WHAT IS EXPECTED
Would you please copy every line from the records that contains the word "parts"?

RECORD SET
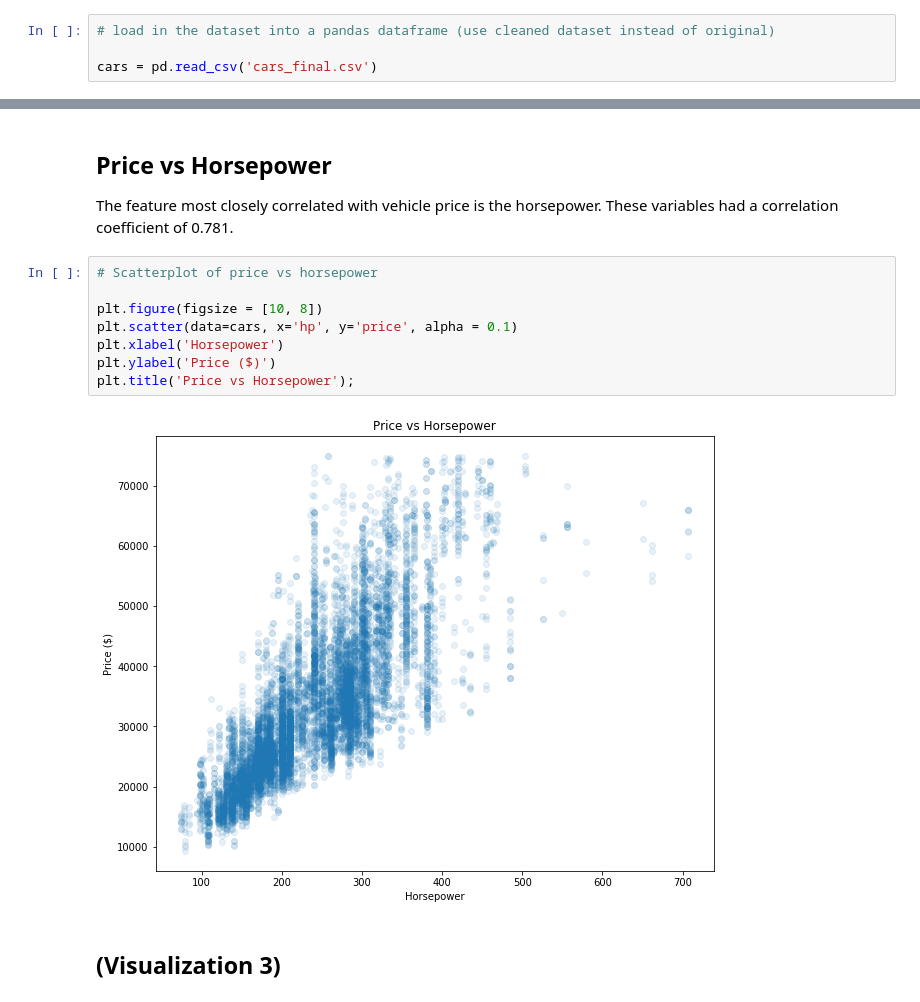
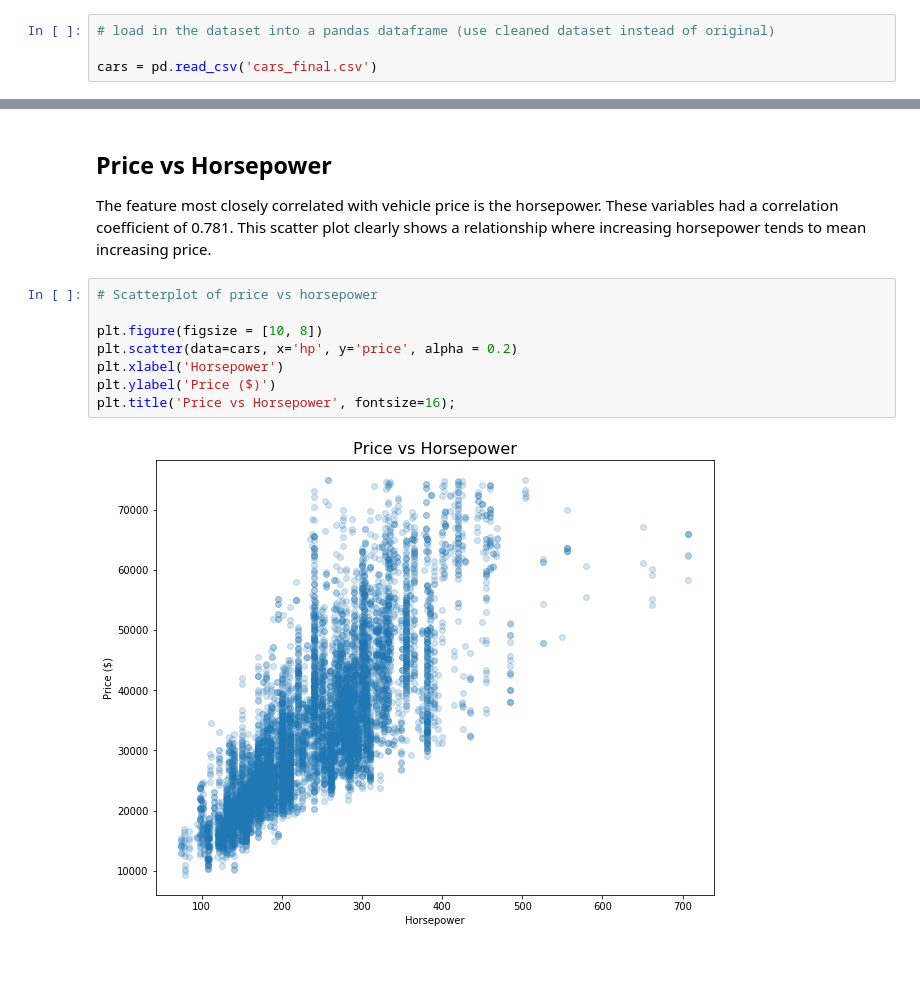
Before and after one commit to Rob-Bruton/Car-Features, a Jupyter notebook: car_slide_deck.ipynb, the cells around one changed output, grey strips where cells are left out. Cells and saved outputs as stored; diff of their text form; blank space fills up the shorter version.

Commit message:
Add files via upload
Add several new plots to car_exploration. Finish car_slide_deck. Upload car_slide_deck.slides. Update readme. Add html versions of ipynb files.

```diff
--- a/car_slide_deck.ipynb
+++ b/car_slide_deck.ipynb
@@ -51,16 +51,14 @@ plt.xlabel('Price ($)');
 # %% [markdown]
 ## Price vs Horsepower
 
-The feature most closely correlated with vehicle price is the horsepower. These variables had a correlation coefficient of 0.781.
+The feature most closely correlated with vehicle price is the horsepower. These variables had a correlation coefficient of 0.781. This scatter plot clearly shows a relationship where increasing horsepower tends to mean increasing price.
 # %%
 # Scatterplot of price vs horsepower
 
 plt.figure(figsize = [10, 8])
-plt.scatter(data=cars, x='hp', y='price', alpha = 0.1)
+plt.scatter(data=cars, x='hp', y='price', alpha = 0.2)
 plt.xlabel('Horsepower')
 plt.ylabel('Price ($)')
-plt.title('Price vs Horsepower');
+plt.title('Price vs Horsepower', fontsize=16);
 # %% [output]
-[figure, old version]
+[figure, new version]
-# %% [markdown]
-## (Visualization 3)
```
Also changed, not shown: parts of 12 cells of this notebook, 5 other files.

...

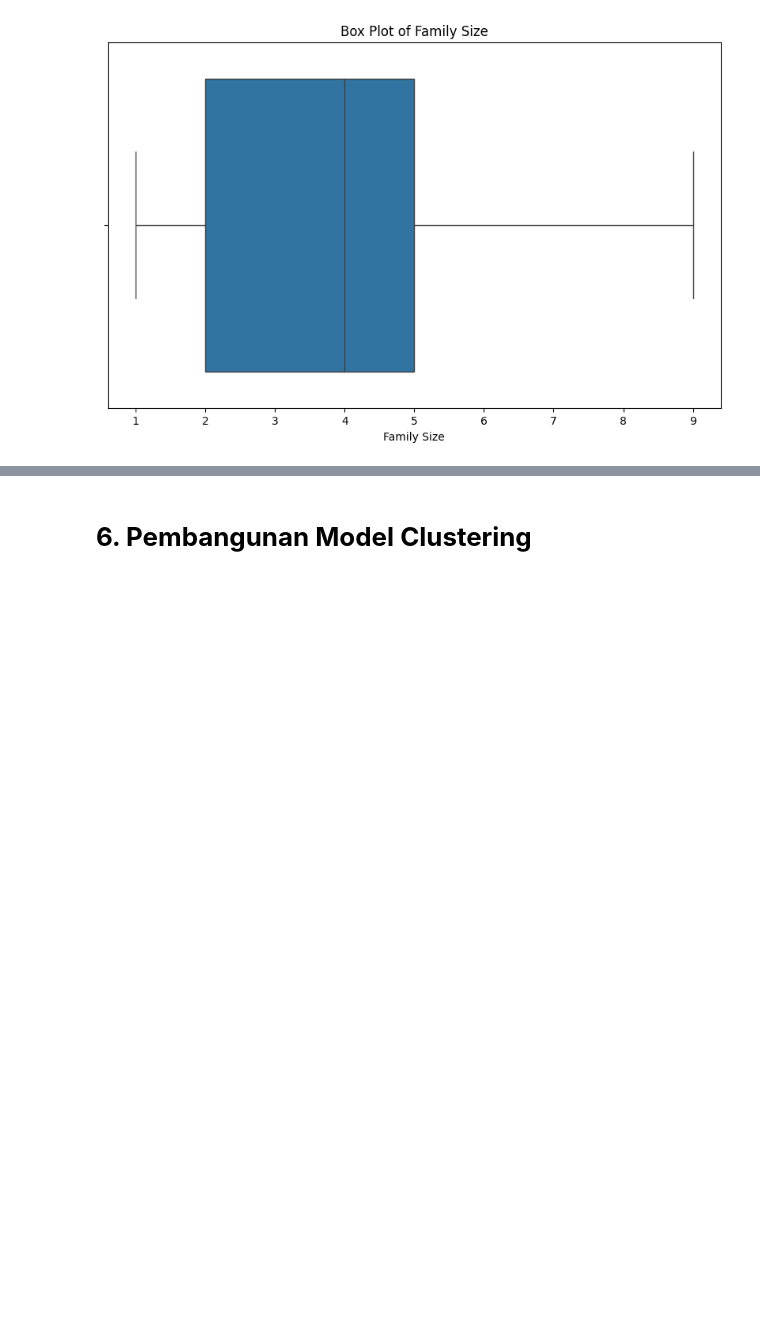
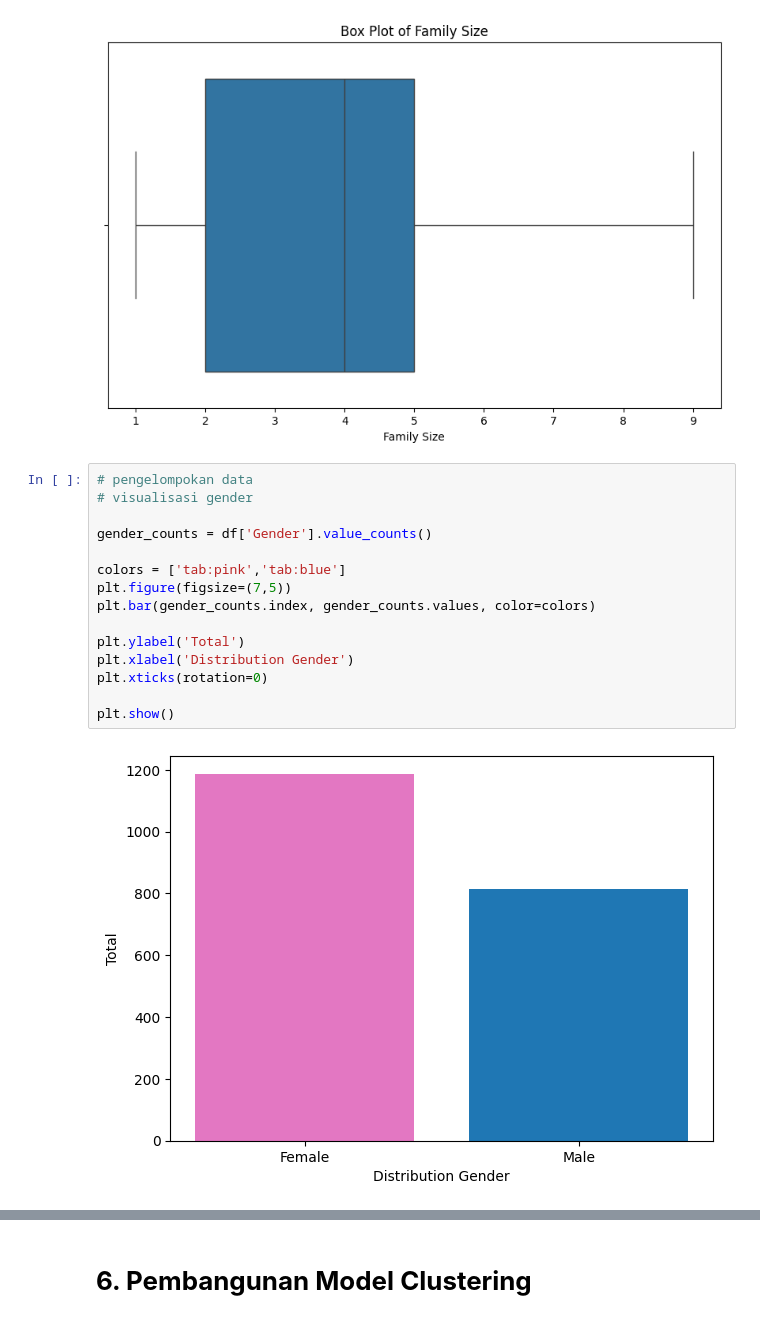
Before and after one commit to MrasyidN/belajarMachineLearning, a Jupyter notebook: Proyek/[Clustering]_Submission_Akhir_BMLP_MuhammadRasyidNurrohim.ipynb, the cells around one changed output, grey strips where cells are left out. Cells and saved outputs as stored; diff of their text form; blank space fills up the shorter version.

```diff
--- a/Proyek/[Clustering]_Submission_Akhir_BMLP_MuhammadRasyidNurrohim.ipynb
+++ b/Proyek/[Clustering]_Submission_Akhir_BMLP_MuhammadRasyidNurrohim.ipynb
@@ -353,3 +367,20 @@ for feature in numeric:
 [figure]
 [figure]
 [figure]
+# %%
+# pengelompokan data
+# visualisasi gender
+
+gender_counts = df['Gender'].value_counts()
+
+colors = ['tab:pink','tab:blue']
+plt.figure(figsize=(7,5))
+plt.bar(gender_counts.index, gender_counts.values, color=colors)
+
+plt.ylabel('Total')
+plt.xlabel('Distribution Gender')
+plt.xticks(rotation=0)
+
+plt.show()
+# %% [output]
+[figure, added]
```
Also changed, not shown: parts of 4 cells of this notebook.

WRITTEN SOLUTION
Also changed, not shown: parts of 12 cells of this notebook, 5 other files.
Also changed, not shown: parts of 4 cells of this notebook.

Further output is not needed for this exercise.